A new study reveals that earthquakes can permanently deform the Earth, based on information obtained from earthquakes in Chile.
While most research conducted over the past century claims that the Earth typically rebounds after earthquakes, the new research conducted by a team of researchers, led by Cornell University's Richard Allmendinger, reveals that crust in northern Chile cracked as a result of earthquakes of magnitude seven or higher.
"My graduate students and I originally went to northern Chile to study other features," Allmendinger said. "While we were there, our Chilean colleague, Professor Gabriel González of the Universidad Católica del Norte, took us to a region where these cracks were particularly well-exposed."
"I still remember feeling blown away — never seen anything like them in my 40 years as a geologist — and also perplexed," Allmendinger told OurAmazingPlanet. "What were these features and how did they form? Scientists hate things like this unexplained, so it kept bouncing around in my mind."

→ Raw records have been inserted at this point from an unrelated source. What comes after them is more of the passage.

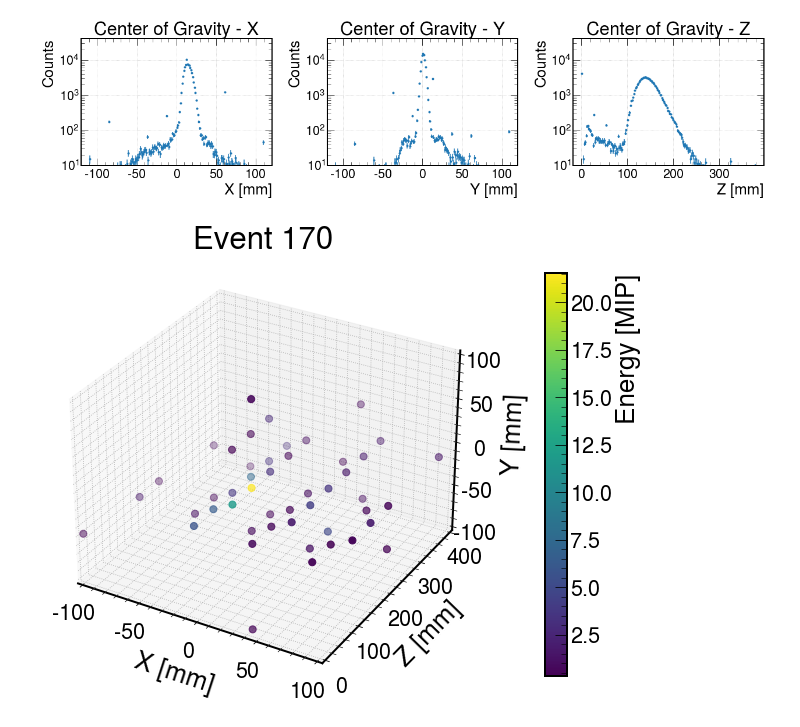
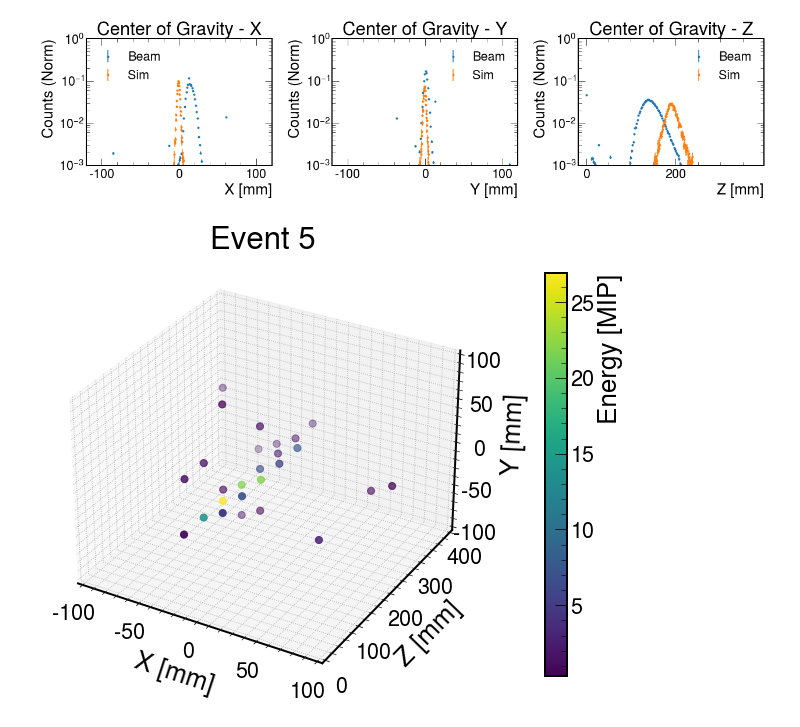
Before and after one commit to SeanBP/genIII_prototype_analysis, a Jupyter notebook: Beam_Analysis.ipynb, the cells around one changed output. Drawn from its saved outputs; the diff is of its cells as text; code cells hidden in the pictures.

```diff
--- a/Beam_Analysis.ipynb
+++ b/Beam_Analysis.ipynb
@@ -22,6 +22,10 @@ with open('../../genIII_data/JLab/Beam/Beam1_0-Cal.pkl', 'rb') as file:
     # Load the data from the pickle file
     beam_data = pickle.load(file)
 
+with open('../../genIII_data/Sim/Positrons.pkl', 'rb') as file:
+    # Load the data from the pickle file
+    sim_data = pickle.load(file)
+
 e_cut = 0.3
 # %%
 def gauss(x, A, mu, sigma):
@@ -151,5 +181,5 @@ def total_event_energies(beam_data):
     ])
 # %%
 for i in range(15):
-    plot_layer_histograms(beam_data, i, bins=40)
+    plot_layer_histograms(beam_data, sim_data, i, bins=40)
 # %% [output]
@@ -173,3 +203,4 @@ plot_all_layers(beam_data)
 # %%
-energies = total_event_energies(beam_data)
+beam_energies = total_event_energies(beam_data)
+sim_energies = total_event_energies(sim_data)
 # %%
@@ -276,7 +329,7 @@ cog_data = event_energy_and_center_of_gravity(beam_data)
 # %%
-plot_cog(cog_data, bins=200)
+plot_cog(cog_beam, cog_sim, bins=200)
 # %% [output]
-[figure, old version]
+[figure, new version]
 # %%
 high_indexes = []
 for i in range(len(energies)):
@@ -319,9 +372,9 @@ def plot_event_3d(beam_data, evtnum):
 
 plt.show()
 # %%
-plot_event_3d(beam_data, high_indexes[4])
+plot_event_3d(beam_data, high_indexes[5])
 # %% [output]
-[figure, old version]
+[figure, new version]
 # %%
 def plot_event_projections(beam_data, evtnum, threshold=0.3):
     positions = beam_data['positions']  # shape: (num_channels, 5)
```
Also changed, not shown: parts of 7 cells of this notebook, 4 other files.
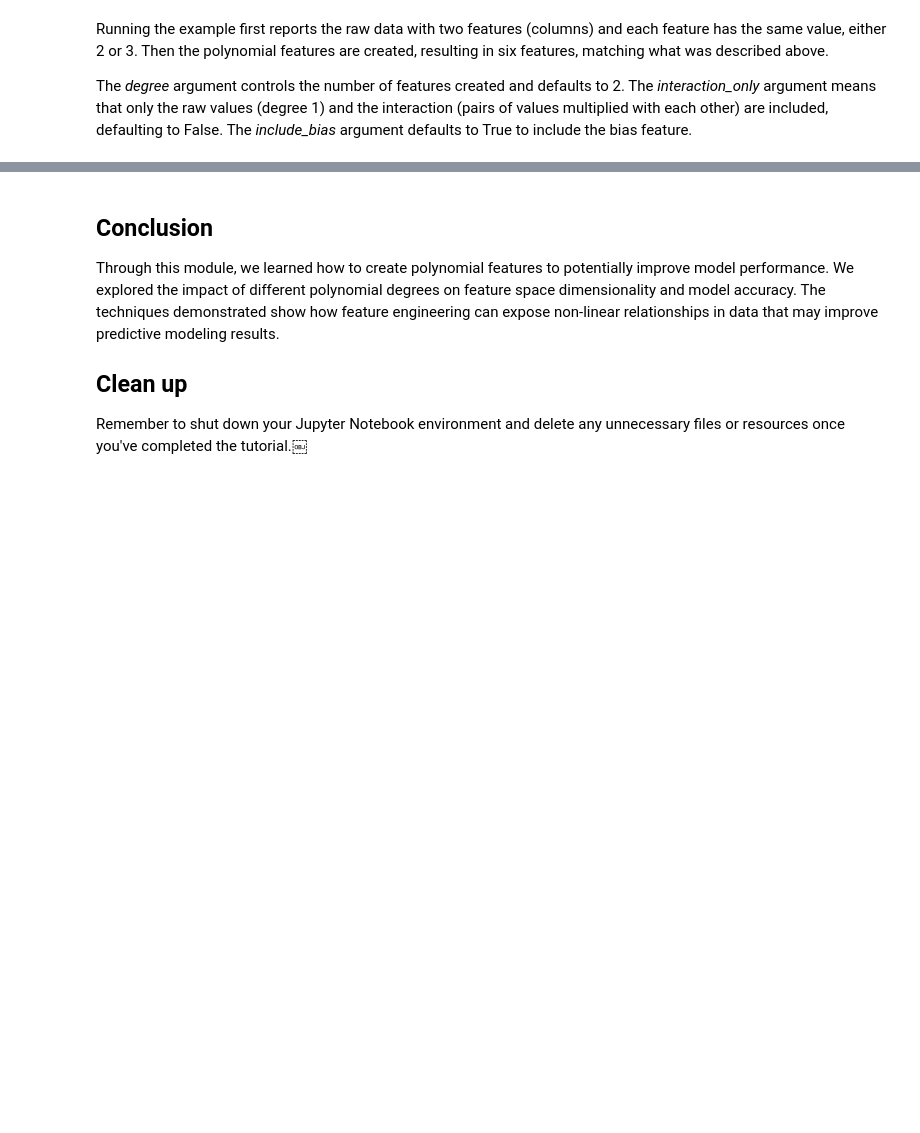
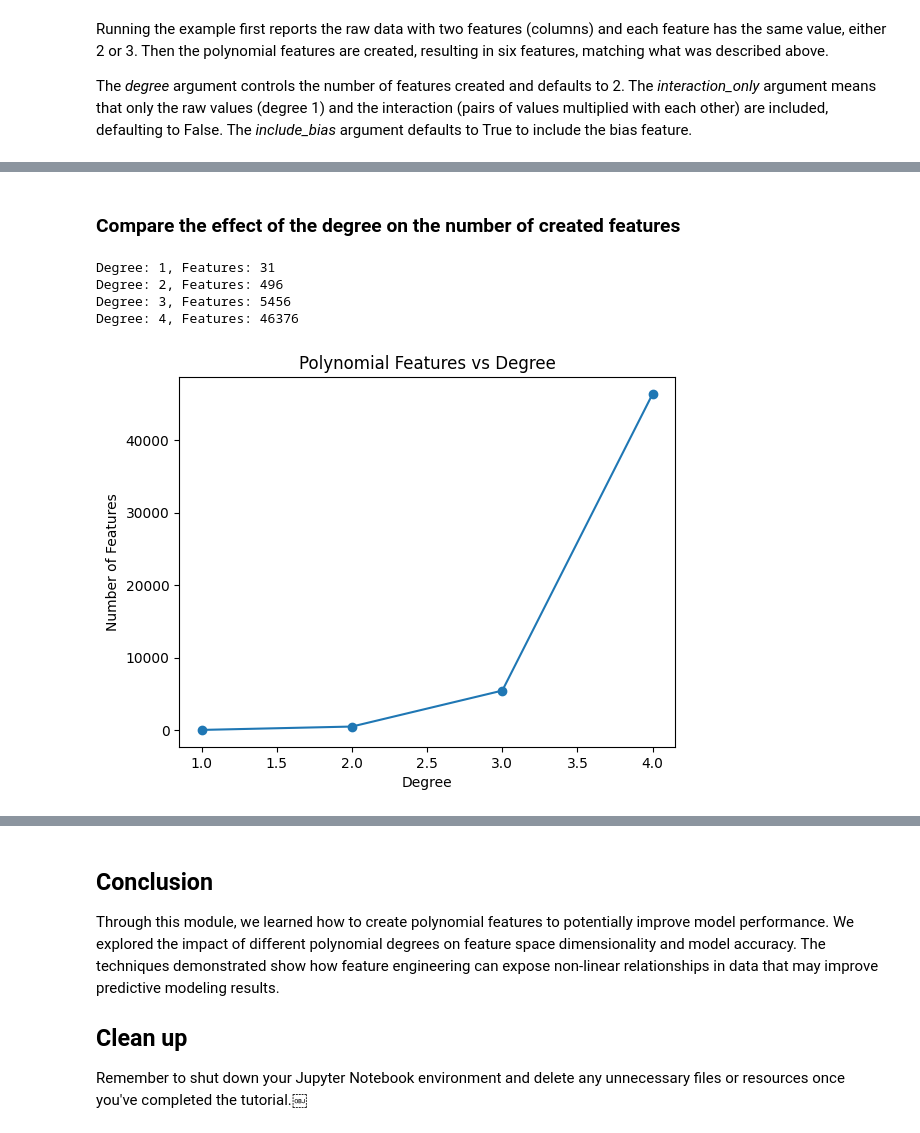
Before and after one commit to udel-cbcb/NIGMS-Sandbox-UD, a Jupyter notebook: Submodule_3/Tutorials/Submodule_3_Tutorial_7_Feature_Engineering_Derive_New_Input_Variables.ipynb, the cells around one changed output, grey strips where cells are left out. Cells and saved outputs as stored; diff of their text form; code cells hidden in the pictures; blank space fills up the shorter version.

```diff
--- a/Submodule_3/Tutorials/Submodule_3_Tutorial_7_Feature_Engineering_Derive_New_Input_Variables.ipynb
+++ b/Submodule_3/Tutorials/Submodule_3_Tutorial_7_Feature_Engineering_Derive_New_Input_Variables.ipynb
@@ -409,0 +321,28 @@ overfitting with a degree of 4.
+# %% [markdown]
+### Compare the effect of the degree on the number of created features
+# %%
+# Calculate change in number of features
+num_features = []
+degrees = list(range(1, 5))
+for d in degrees:
+    # Create transform
+    trans = PolynomialFeatures(degree=d)
+    # Fit and transform
+    data = trans.fit_transform(X)
+    # Record number of features
+    num_features.append(data.shape[1])
+    # Summarize
+    print("Degree: %d, Features: %d" % (d, data.shape[1]))
+
+# Plot degree vs number of features
+plt.plot(degrees, num_features, marker='o')
+plt.xlabel("Degree")
+plt.ylabel("Number of Features")
+plt.title("Polynomial Features vs Degree")
+plt.show()
+# %% [output]
+Degree: 1, Features: 31
+Degree: 2, Features: 496
+Degree: 3, Features: 5456
+Degree: 4, Features: 46376
+[figure, added]
```
Also changed, not shown: parts of 51 cells of this notebook, 1 other file.
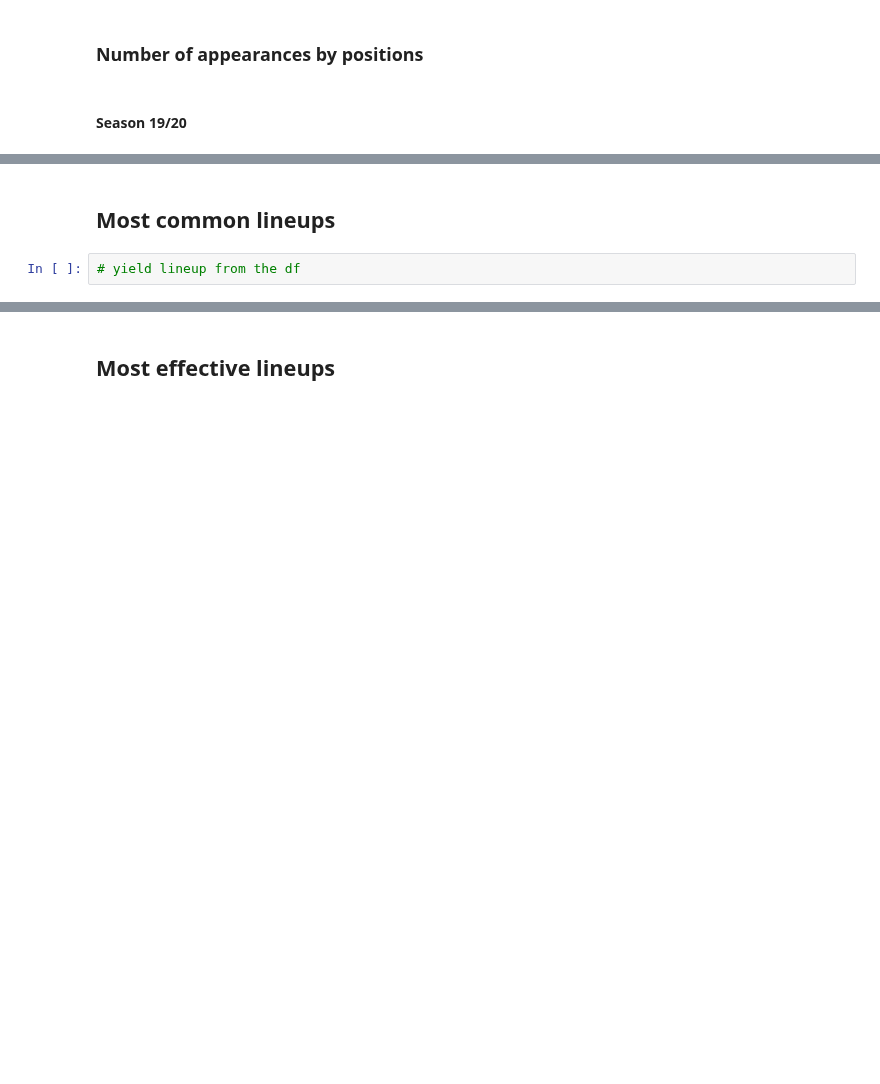
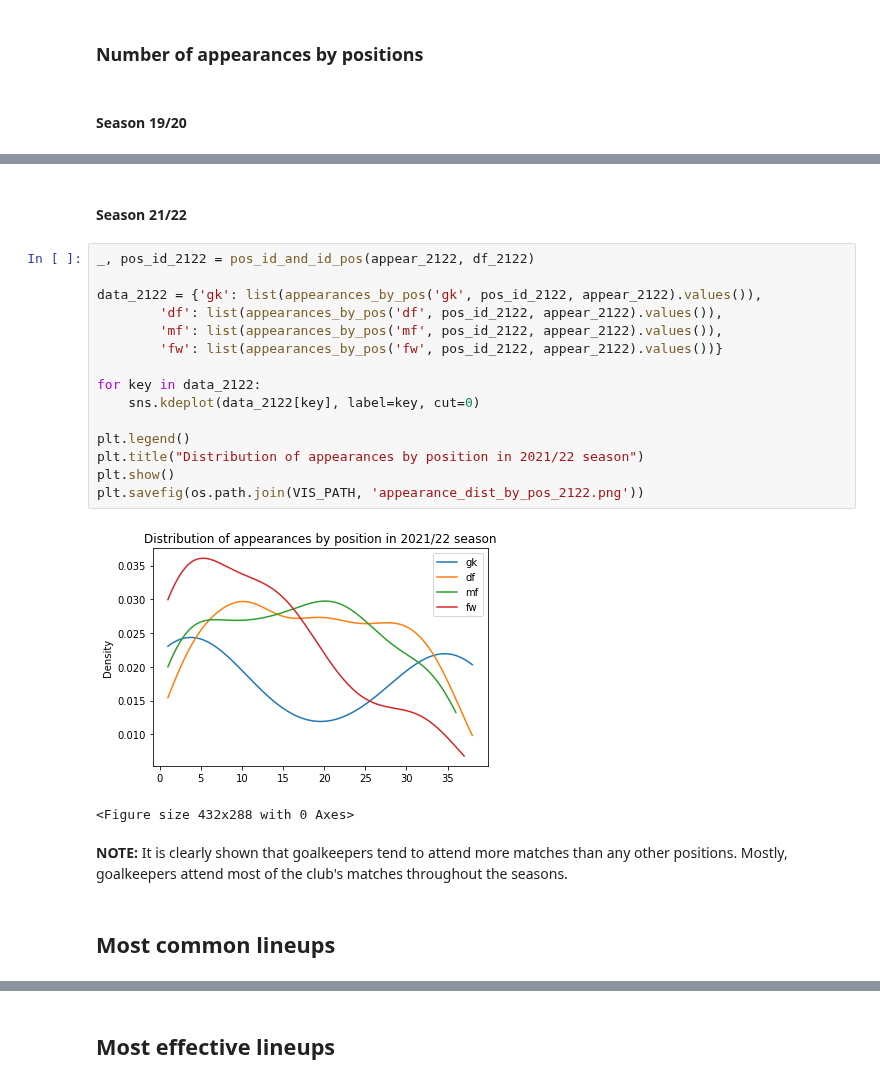
Before and after one commit to minhngt62/ds-epl-matches, a Jupyter notebook: notebooks/03.4_eda_on_integrated_data.ipynb, the cells around one changed output, grey strips where cells are left out. Drawn from its saved outputs; the diff is of its cells as text; blank space fills up the shorter version.

```diff
--- a/notebooks/03.4_eda_on_integrated_data.ipynb
+++ b/notebooks/03.4_eda_on_integrated_data.ipynb
@@ -609,4 +594,24 @@ plt.show()
+# %% [markdown]
+#### Season 21/22
+# %%
+_, pos_id_2122 = pos_id_and_id_pos(appear_2122, df_2122)
+
+data_2122 = {'gk': list(appearances_by_pos('gk', pos_id_2122, appear_2122).values()),
+        'df': list(appearances_by_pos('df', pos_id_2122, appear_2122).values()),
+        'mf': list(appearances_by_pos('mf', pos_id_2122, appear_2122).values()),
+        'fw': list(appearances_by_pos('fw', pos_id_2122, appear_2122).values())}
+
+for key in data_2122:
+    sns.kdeplot(data_2122[key], label=key, cut=0)
+
+plt.legend()
+plt.title("Distribution of appearances by position in 2021/22 season")
+plt.show()
+plt.savefig(os.path.join(VIS_PATH, 'appearance_dist_by_pos_2122.png'))
+# %% [output]
+[figure, added]
+<Figure size 432x288 with 0 Axes>
+# %% [markdown]
+**NOTE:** It is clearly shown that goalkeepers tend to attend more matches than any other positions. Mostly, goalkeepers attend most of the club's matches throughout the seasons.
 # %% [markdown]
 ## Most common lineups
-# %%
-# yield lineup from the df
```
Also changed, not shown: parts of 19 cells of this notebook.
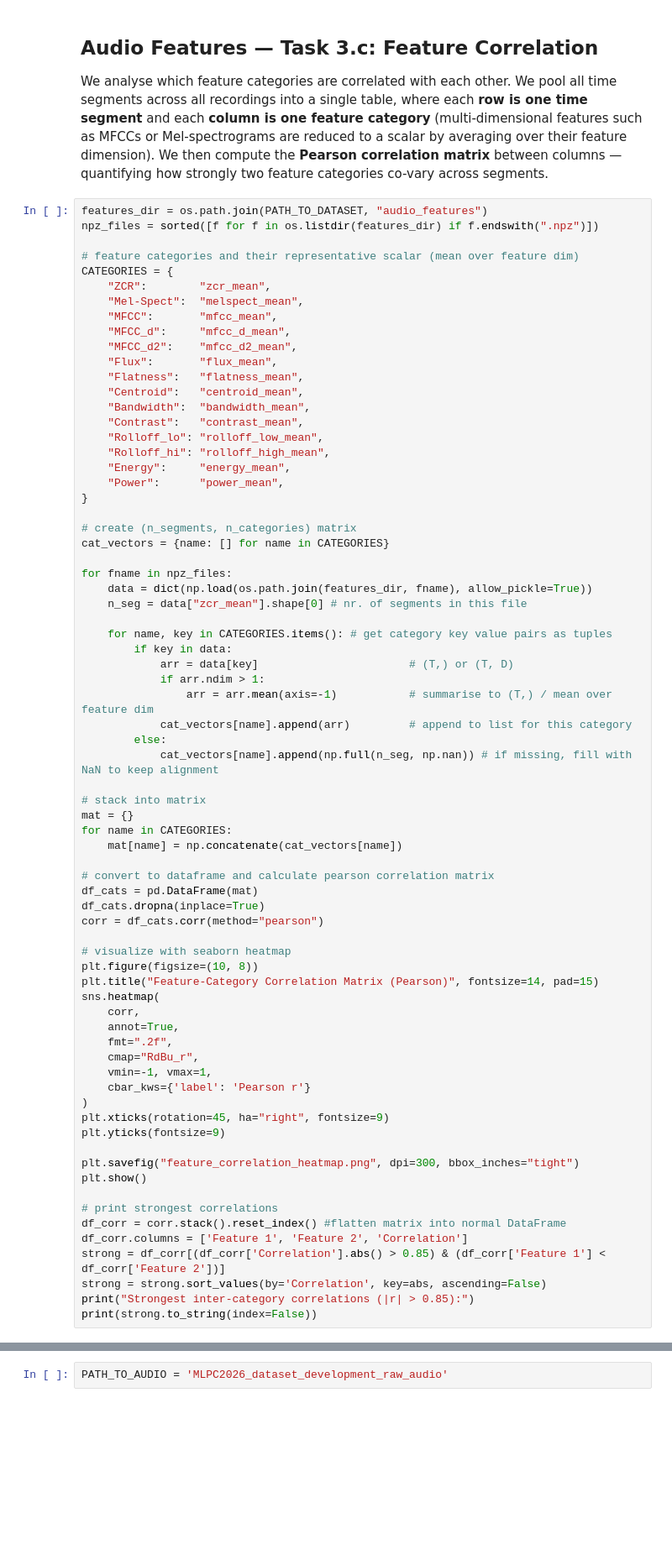
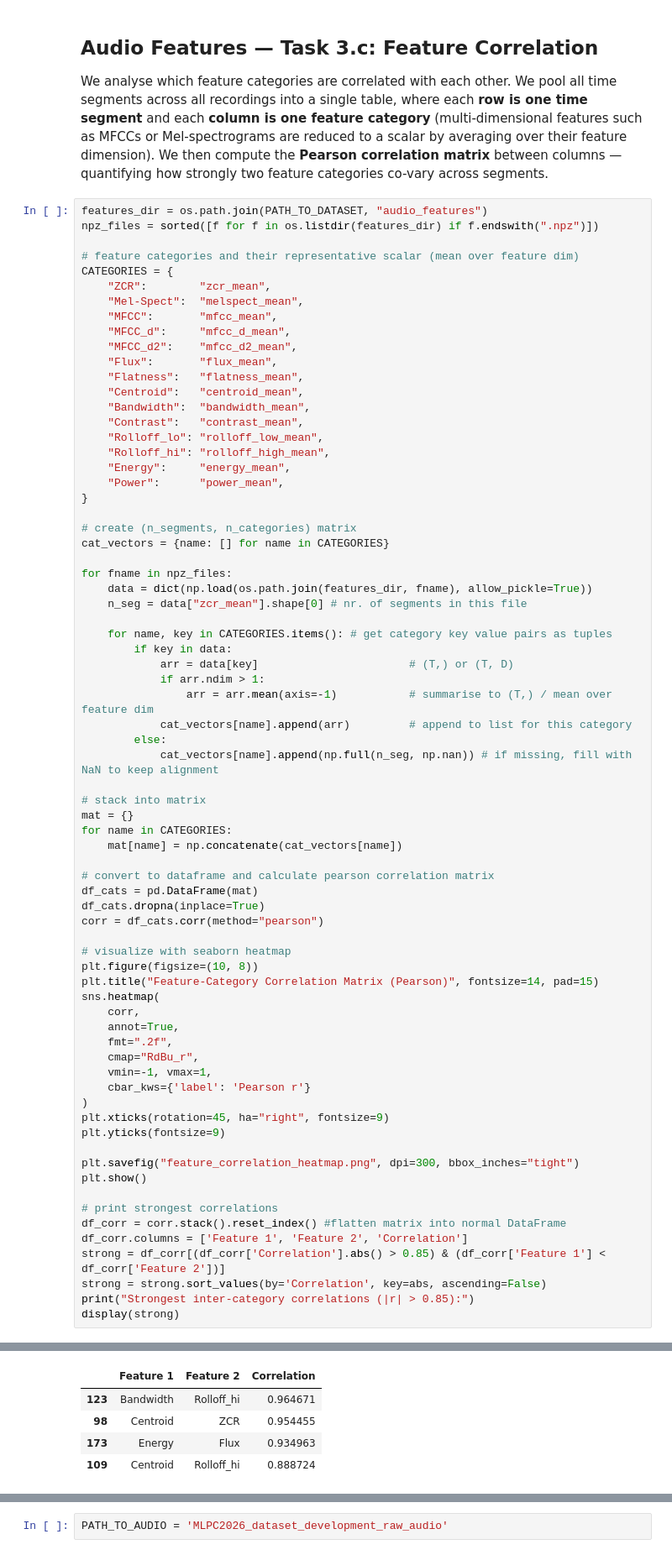
Before and after one commit to LaurinSiebert/mlpc_project, a Jupyter notebook: notebooks/01_data_exploration.ipynb, the cells around one changed output, grey strips where cells are left out. Shown at 84% size. Saved outputs shown, nothing was run; the diff lists cells and outputs as text; blank space fills up the shorter version.

```diff
--- a/notebooks/01_data_exploration.ipynb
+++ b/notebooks/01_data_exploration.ipynb
@@ -1157,7 +1157,7 @@ df_corr.columns = ['Feature 1', 'Feature 2', 'Correlation']
 strong = df_corr[(df_corr['Correlation'].abs() > 0.85) & (df_corr['Feature 1'] < df_corr['Feature 2'])]
 strong = strong.sort_values(by='Correlation', key=abs, ascending=False)
 print("Strongest inter-category correlations (|r| > 0.85):")
-print(strong.to_string(index=False))
+display(strong)
 # %% [output]
 [figure]
 Strongest inter-category correlations (|r| > 0.85):
@@ -1169,3 +1164,8 @@ Bandwidth Rolloff_hi     0.964671
+|  | Feature 1 | Feature 2 | Correlation |
+| 123 | Bandwidth | Rolloff_hi | 0.964671 |
+| 98 | Centroid | ZCR | 0.954455 |
+| 173 | Energy | Flux | 0.934963 |
+| 109 | Centroid | Rolloff_hi | 0.888724 |
 # %% [markdown]
 ## 9. Audio Feature Visualizations
 
```
Also changed, not shown: parts of 1 cell of this notebook, 1 other file.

The dry region of northern Chile is a particularly good location for the study of earthquakes, preserving thousands of earthquake cycles, far more than those preserved in other regions. Because of the higher degree of cycle preservation, the researchers were able to examine earthquake behavior over a longer period, facilitating pattern recognition. They found that between one and 10 percent of the Earth's deformation that took place as a result of 2,000 to 9,000 earthquakes over the past 800,000 to one million years was permanent. These deformations manifested themselves as cracks in the Atacama Desert.
"It is only in a place like the Atacama Desert that these cracks can be observed — in all other places, surface processes erase them within days or weeks of their formation, but in the Atacama, they are preserved for millions of years," Allmendinger said. "We have every reason to believe that our results would be applicable to other areas, but is simply not preserved for study the way that it is in the Atacama Desert."
The results suggest that deformations resulting from earthquakes are less elastic than previously thought. The study is published online as of April 28 in the journal Nature Geoscience.